Provision of information held by Northumbria Police made under the Freedom of Information Act 2000 (the 'Act')
As you may be aware the purpose of the Act is to allow a general right of access to information held at the time of a request, by a Public Authority (including the Police), subject to certain limitations and exemptions.
In response to the rising number of detentions by police under Section 136, many forces have introduced Triage schemes with Health partners.
These can be schemes where a health professionals attends incidents concerning mentally ill people in a police car with a police officer.
Alternatively there can be a mental health professional working in a force control room advising officers before they exercise their power to detain using this section.
There may be other variations which also are described as Triage schemes.
You may have created an alternative to a Triage scheme such as training a limited number of officers to a higher level to deal with such incidents. These are often called Crisis Intervention Teams.
I would like to know whether your force has any such Triage scheme. If you have can you tell me:
- What form/s it takes.
- When it started and if it is not running at present, when it finished.
- What coverage it has ie 24 hours a day 7 days a week, or 12 hours a day 4 days a week etc.
- Has your scheme been evaluated and if so is it possible for me to have a copy of the evaluation.

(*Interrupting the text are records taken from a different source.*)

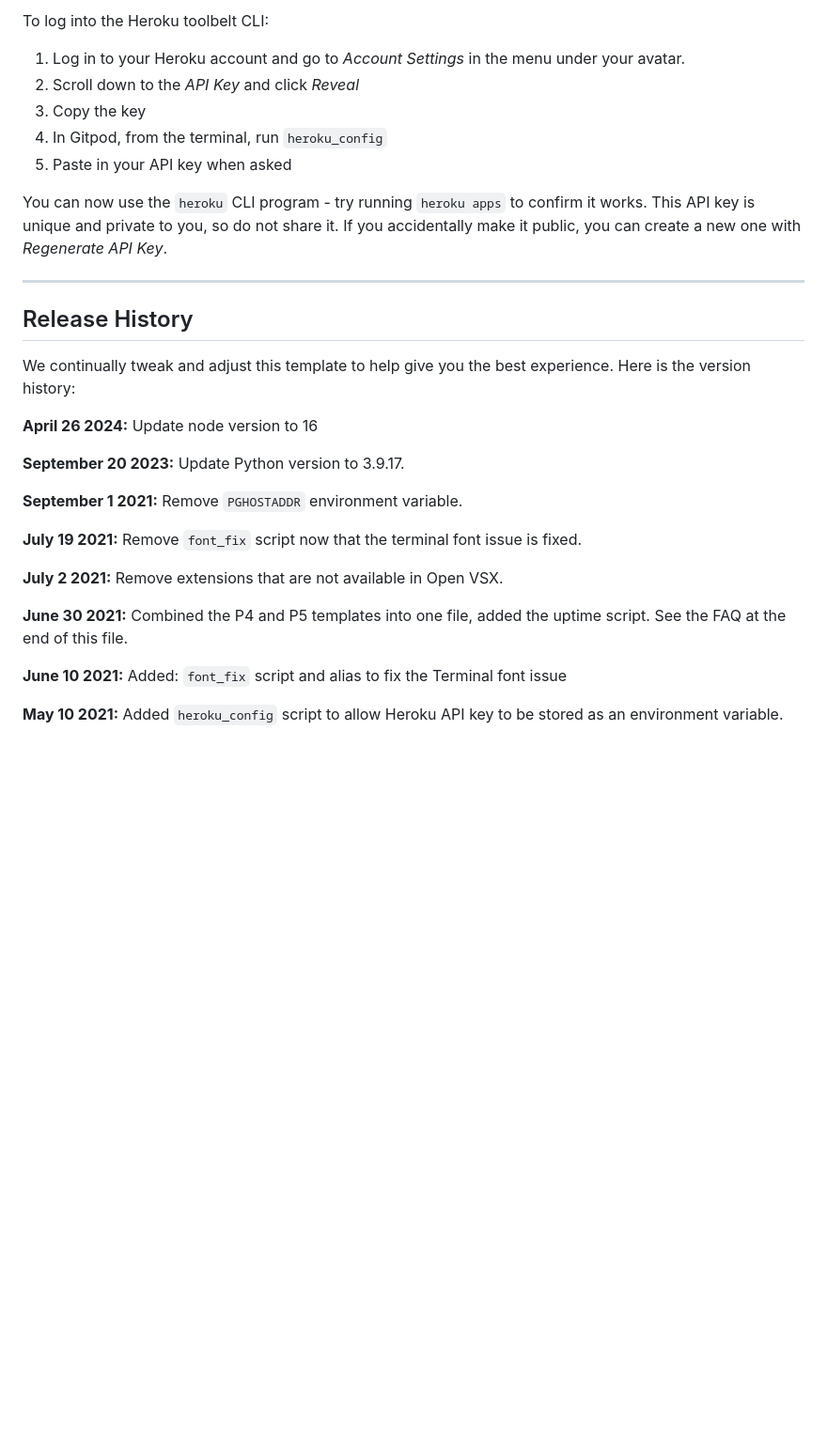
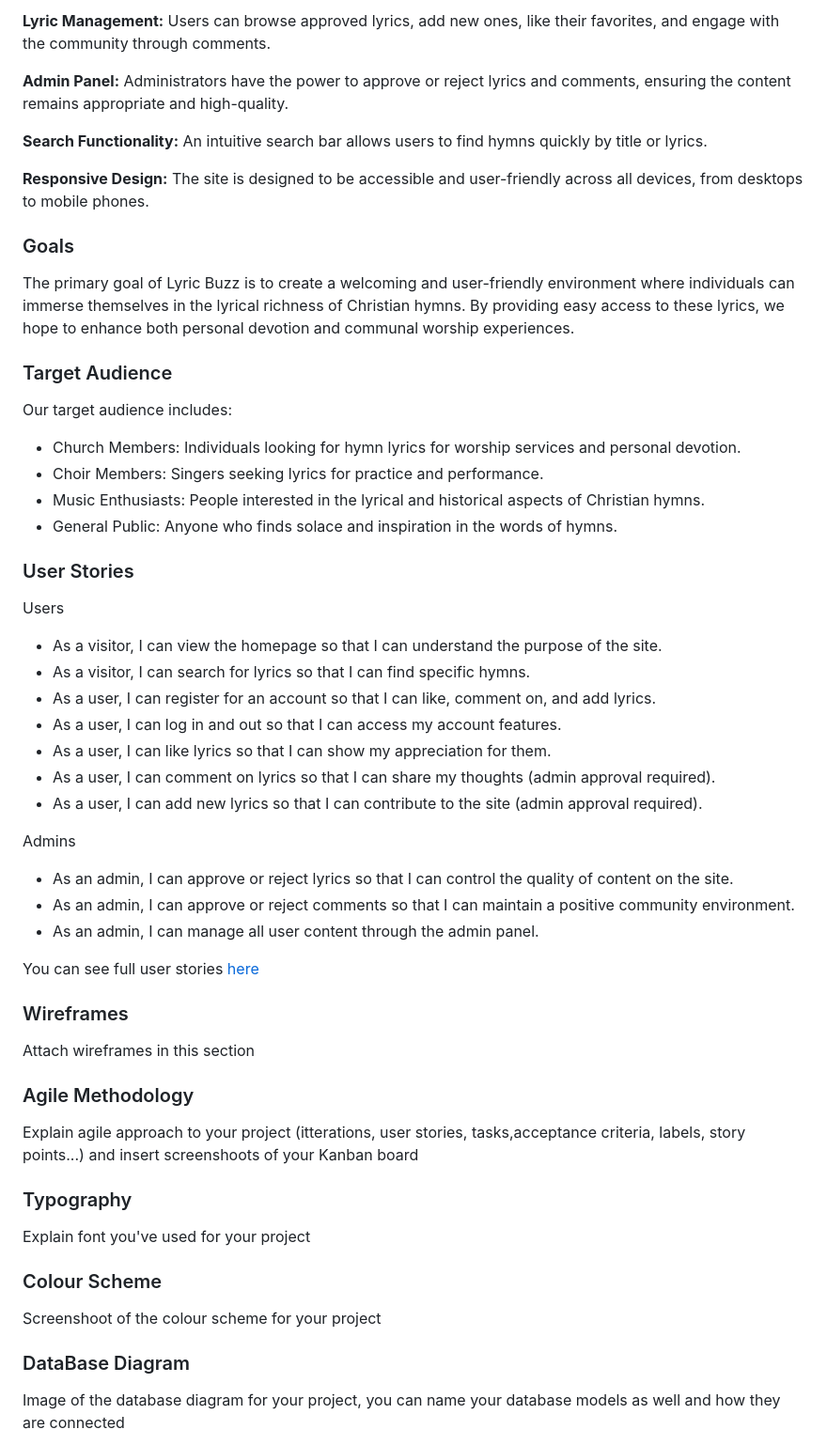
Before and after one commit to msamarpanraj/lyric-buzz, a Markdown page: README.md, the part around one of its changes. Shown at 94% size. Drawn GitHub-style; blank space fills up the shorter version.

```diff
--- a/README.md
+++ b/README.md
@@ -26,33 +48,51 @@ By Default, Gitpod gives you superuser security privileges. Therefore, you do no
 
-To log into the Heroku toolbelt CLI:
+**Lyric Management:** Users can browse approved lyrics, add new ones, like their favorites, and engage with the community through comments.
 
-1. Log in to your Heroku account and go to *Account Settings* in the menu under your avatar.
-2. Scroll down to the *API Key* and click *Reveal*
-3. Copy the key
-4. In Gitpod, from the terminal, run `heroku_config`
-5. Paste in your API key when asked
+**Admin Panel:** Administrators have the power to approve or reject lyrics and comments, ensuring the content remains appropriate and high-quality.
 
-You can now use the `heroku` CLI program - try running `heroku apps` to confirm it works. This API key is unique and private to you, so do not share it. If you accidentally make it public, you can create a new one with _Regenerate API Key_.
+**Search Functionality:** An intuitive search bar allows users to find hymns quickly by title or lyrics.
 
-------
+**Responsive Design:** The site is designed to be accessible and user-friendly across all devices, from desktops to mobile phones.
 
-## Release History
+### Goals
 
-We continually tweak and adjust this template to help give you the best experience. Here is the version history:
+The primary goal of Lyric Buzz is to create a welcoming and user-friendly environment where individuals can immerse themselves in the lyrical richness of Christian hymns. By providing easy access to these lyrics, we hope to enhance both personal devotion and communal worship experiences.
 
-**April 26 2024:** Update node version to 16
+### Target Audience
 
-**September 20 2023:** Update Python version to 3.9.17.
+Our target audience includes:
 
-**September 1 2021:** Remove `PGHOSTADDR` environment variable.
+- Church Members: Individuals looking for hymn lyrics for worship services and personal devotion.
+- Choir Members: Singers seeking lyrics for practice and performance.
+- Music Enthusiasts: People interested in the lyrical and historical aspects of Christian hymns.
+- General Public: Anyone who finds solace and inspiration in the words of hymns.
 
-**July 19 2021:** Remove `font_fix` script now that the terminal font issue is fixed.
+### User Stories
 
-**July 2 2021:** Remove extensions that are not available in Open VSX.
+Users
+- As a visitor, I can view the homepage so that I can understand the purpose of the site.
+- As a visitor, I can search for lyrics so that I can find specific hymns.
+- As a user, I can register for an account so that I can like, comment on, and add lyrics.
+- As a user, I can log in and out so that I can access my account features.
+- As a user, I can like lyrics so that I can show my appreciation for them.
+- As a user, I can comment on lyrics so that I can share my thoughts (admin approval required).
+- As a user, I can add new lyrics so that I can contribute to the site (admin approval required).
 
-**June 30 2021:** Combined the P4 and P5 templates into one file, added the uptime script. See the FAQ at the end of this file.
+Admins
+- As an admin, I can approve or reject lyrics so that I can control the quality of content on the site.
+- As an admin, I can approve or reject comments so that I can maintain a positive community environment.
+- As an admin, I can manage all user content through the admin panel.
 
-**June 10 2021:** Added: `font_fix` script and alias to fix the Terminal font issue
+You can see full user stories [here](https://github.com/users/msamarpanraj/projects/3)
 
-**May 10 2021:** Added `heroku_config` script to allow Heroku API key to be stored as an environment variable.
+### Wireframes
+Attach wireframes in this section
+### Agile Methodology
+Explain agile approach to your project (itterations, user stories, tasks,acceptance criteria, labels, story points...) and insert screenshoots of your Kanban board
+### Typography
+Explain font you've used for your project
+### Colour Scheme
+Screenshoot of the colour scheme for your project
+### DataBase Diagram
+Image of the database diagram for your project, you can name your database models as well and how they are connected
 
```
Also changed, not shown: other parts of README.md (+96 -63 lines), documentation/issues closed.jpg (added), documentation/issues should.jpg (added), documentation/kanban.jpg (added), documentation/website-screenshot.png (added).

- If you do not have a Triage scheme do you have an alternative and if so could you briefly describe it.
We have now had the opportunity to fully consider your request and I provide a response for your attention.
Following receipt of your request, searches were conducted with the Safeguarding Department of Northumbria Police. I can confirm that the information you have requested is held by Northumbria Police.

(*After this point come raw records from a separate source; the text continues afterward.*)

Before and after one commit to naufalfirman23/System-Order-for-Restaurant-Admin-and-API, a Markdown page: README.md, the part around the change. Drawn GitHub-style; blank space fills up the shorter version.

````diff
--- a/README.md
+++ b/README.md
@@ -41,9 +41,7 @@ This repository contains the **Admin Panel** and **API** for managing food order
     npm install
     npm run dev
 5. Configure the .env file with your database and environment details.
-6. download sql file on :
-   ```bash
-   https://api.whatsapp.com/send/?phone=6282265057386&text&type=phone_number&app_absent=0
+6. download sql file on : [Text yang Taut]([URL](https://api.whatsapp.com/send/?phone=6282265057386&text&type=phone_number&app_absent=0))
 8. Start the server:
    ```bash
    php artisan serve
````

I am able to disclose the located information to you as follows.
- Northumbria Police run a model whereby a police officer and mental health nurse go out on patrol together in an unmarked vehicle. This enables them to provide a face to face service to help people who find themselves in crisis as well as speaking and offering direct advice over the phone. They also provide assistance and guidance to front line officers on any issues around mental health including s135 warrants, safe & well checks and missing persons.
- Street triage was first launched in September 2014 covering the areas of Gateshead, South Tyneside and Sunderland; following its success it was extended to cover the whole force also comprising Northumberland, North Tyneside and Newcastle in July 2015 and continues to operate.

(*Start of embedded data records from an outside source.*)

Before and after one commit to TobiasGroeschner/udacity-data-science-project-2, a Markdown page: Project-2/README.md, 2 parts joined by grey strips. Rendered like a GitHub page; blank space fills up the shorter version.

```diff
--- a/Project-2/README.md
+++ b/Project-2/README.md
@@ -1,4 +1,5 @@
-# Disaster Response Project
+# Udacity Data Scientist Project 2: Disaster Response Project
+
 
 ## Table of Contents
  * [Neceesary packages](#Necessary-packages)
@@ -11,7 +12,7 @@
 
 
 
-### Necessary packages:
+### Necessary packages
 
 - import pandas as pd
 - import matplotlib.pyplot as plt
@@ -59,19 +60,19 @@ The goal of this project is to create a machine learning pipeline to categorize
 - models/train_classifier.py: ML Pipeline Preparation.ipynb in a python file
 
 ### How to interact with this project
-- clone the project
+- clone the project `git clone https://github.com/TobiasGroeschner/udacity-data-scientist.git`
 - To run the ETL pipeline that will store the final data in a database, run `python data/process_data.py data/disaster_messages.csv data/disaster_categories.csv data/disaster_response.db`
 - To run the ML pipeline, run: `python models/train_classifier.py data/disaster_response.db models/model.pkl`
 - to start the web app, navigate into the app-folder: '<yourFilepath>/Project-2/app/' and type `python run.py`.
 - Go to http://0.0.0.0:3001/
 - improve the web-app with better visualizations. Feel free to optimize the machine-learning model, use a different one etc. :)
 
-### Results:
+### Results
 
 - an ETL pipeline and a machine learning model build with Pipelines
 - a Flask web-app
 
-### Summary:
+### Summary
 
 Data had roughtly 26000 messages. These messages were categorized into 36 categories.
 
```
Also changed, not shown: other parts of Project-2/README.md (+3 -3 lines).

- There are two teams operating across the force everyday between the hours of 1000 – 0300. (On public holidays there is only 1 team). Outside of these hours officers can contact the crisis team whom have a 24/7 single point of access for advice. Referrals to street triage are only permissible via the police control room; GPs, ambulance service etc are not allowed to contact the team directly and use them as a short cut to access mental health services.
- The scheme was independently evaluated by Newcastle University in 2016 and subsequently published in the British medical Journal (open) edition. Negotiations are currently on-going for a further evaluation with a focus on the service user experience.